# models.py

from google.appengine.ext import db

class Visitor(db.Model):
    ip = db.StringProperty()
    added_on = db.DateTimeProperty(auto_now_add=True)

There is no need to sync the database since we are not using regular Django models.

Step 9: Now we create a view that is responsible for both adding data to the Visitor model and showing the previous visitors. Edit views.py (in the same directory as models.py) so that it does what we want:

# views.py

from django.http import HttpResponse

from mashname.main.models import Visitor

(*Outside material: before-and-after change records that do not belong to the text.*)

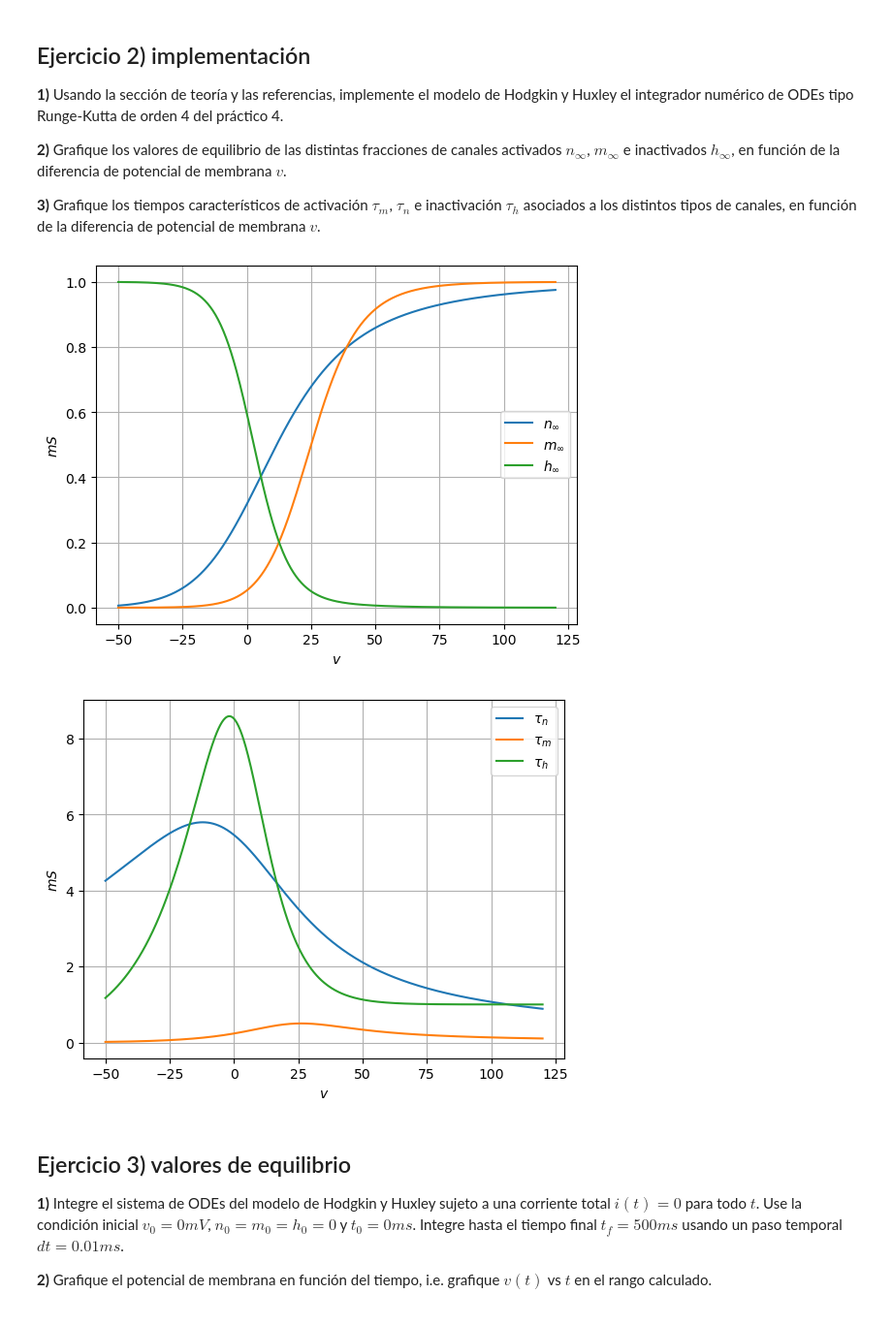
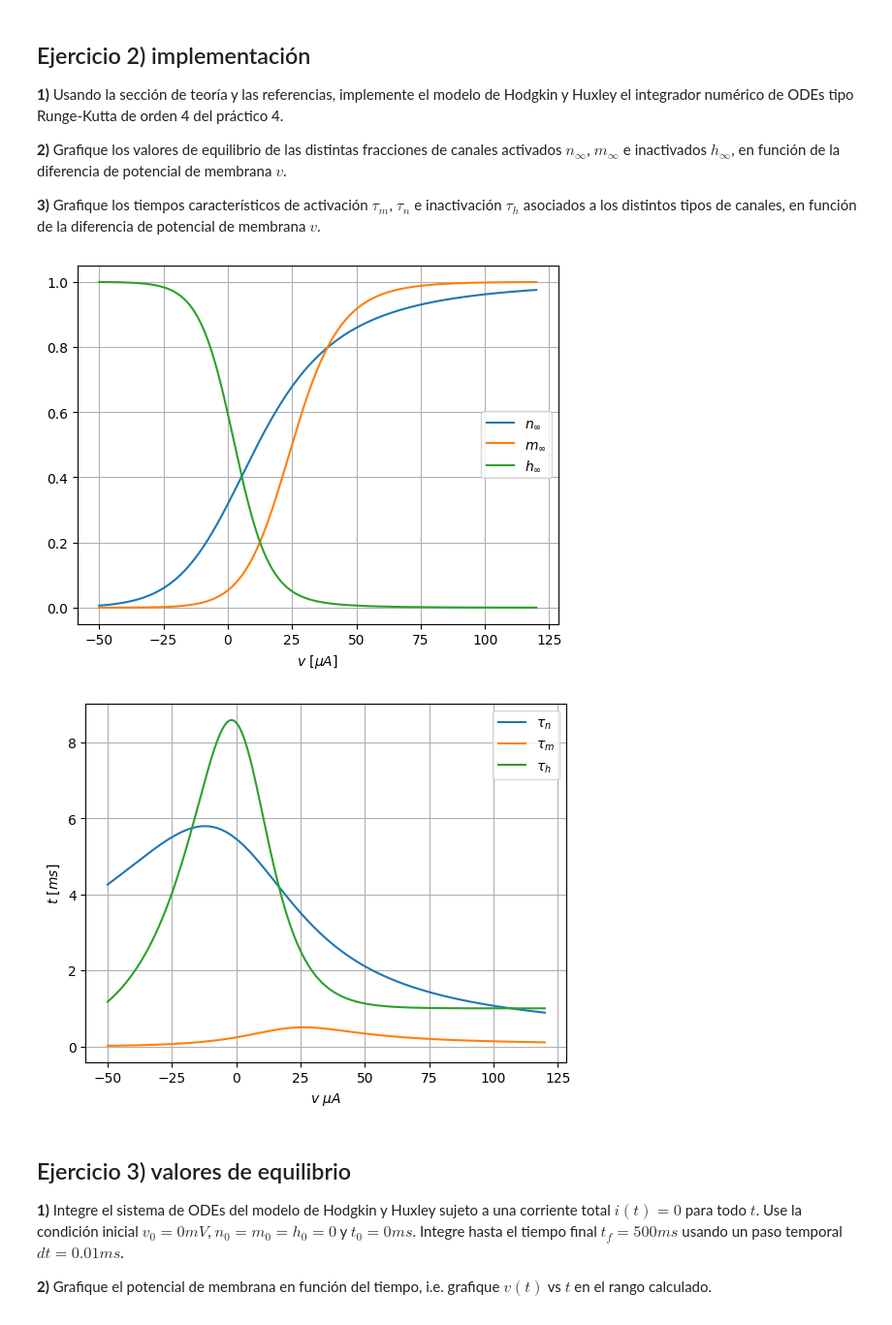
Before and after one commit to SalomoneCro/Neural-Networks, a Jupyter notebook: DifferentialEquations/Hodgkin & Huxley.ipynb, the cells around one changed output. Shown: that part at 97% size. Saved outputs shown, nothing was run; the diff lists cells and outputs as text; code cells hidden in the pictures.

Commit message:
Nombres de ejes y leyendas en figuras

```diff
--- a/DifferentialEquations/Hodgkin & Huxley.ipynb
+++ b/DifferentialEquations/Hodgkin & Huxley.ipynb
@@ -227,30 +227,29 @@ h_inf = lambda v: tao_h(v)*alfa_h(v)
 # %%
 #2.2
 
 v_inter = np.linspace(-50,120,500)
 ns = []
 ms = []
 hs = []
 
 for i in v_inter:
     ns.append(n_inf(i))
     ms.append(m_inf(i))
     hs.append(h_inf(i))
 
 fig, ax = plt.subplots(nrows=1,ncols=1)
 
-ax.plot(v_inter, ns, label='$n_{\infty}$')
-ax.plot(v_inter, ms, label='$m_{\infty}$')
-ax.plot(v_inter, hs, label='$h_{\infty}$')
+ax.plot(v_inter, ns, label='$n_{ \\infty }$')
+ax.plot(v_inter, ms, label='$m_{ \\infty }$')
+ax.plot(v_inter, hs, label='$h_{ \\infty }$')
 
 ax.legend()
 ax.grid()
-ax.set_xlabel('$v$')  # Nombre del eje x
-ax.set_ylabel('$mS$')  # microsegundos (mu s) en el eje y
+ax.set_xlabel('$ v \\text{ } [\\mu A]$')  # microsegundos (mu s) en el eje x
 
 plt.show()
 # %% [output]
-[figure, old version]
+[figure, new version]
 # %%
 #2.3
 
@@ -272,12 +271,12 @@ ax.plot(v_inter, taoh, label='$\\tau_h$')
 
 ax.legend()
 ax.grid()
-ax.set_xlabel('$v$')  # Nombre del eje x
-ax.set_ylabel('$mS$')  # microsegundos (mu s) en el eje y
+ax.set_ylabel('$t \\text{ } [ms]$')  # Nombre del eje x
+ax.set_xlabel('$v \\text{ } \\mu A $')  # microsegundos (mu s) en el eje y
 
 plt.show()
 # %% [output]
-[figure, old version]
+[figure, new version]
 # %%
 p = [lambda t: 0] # i(t)
 
```
Also changed, not shown: parts of 6 cells of this notebook, 1 other file.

def main(request):
    visitor = Visitor()
    visitor.ip = request.META[&quot;REMOTE_ADDR&quot;]

    result = &quot;&quot;
    visitors = Visitor.all()

    for visitor in visitors.fetch(limit=40):
        result += visitor.ip + u&quot; visited on &quot; + unicode(visitor.added_on) + u&quot;&quot;

    return HttpResponse(result)

Step 10: Finally, make your urls.py point towards the view:

# urls.py

from django.conf.urls.defaults import *

urlpatterns = patterns(&quot;&quot;,
    (r&quot;^$&quot;, &quot;mashname.main.views.main&quot;),

Step 11: Test your application (as in step 6) and everything should hopefully work. For each page reload a new entry is added to the Visitor model and shown in the view.

Step 12: Upload your application to the Google App Engine:

tmp$ appcfg.py update mashname

For the first upload you will have to provide the mail address and password for your Google account.

Step 13: Enjoy! To view the final results, go to http://mashname.appspot.com/.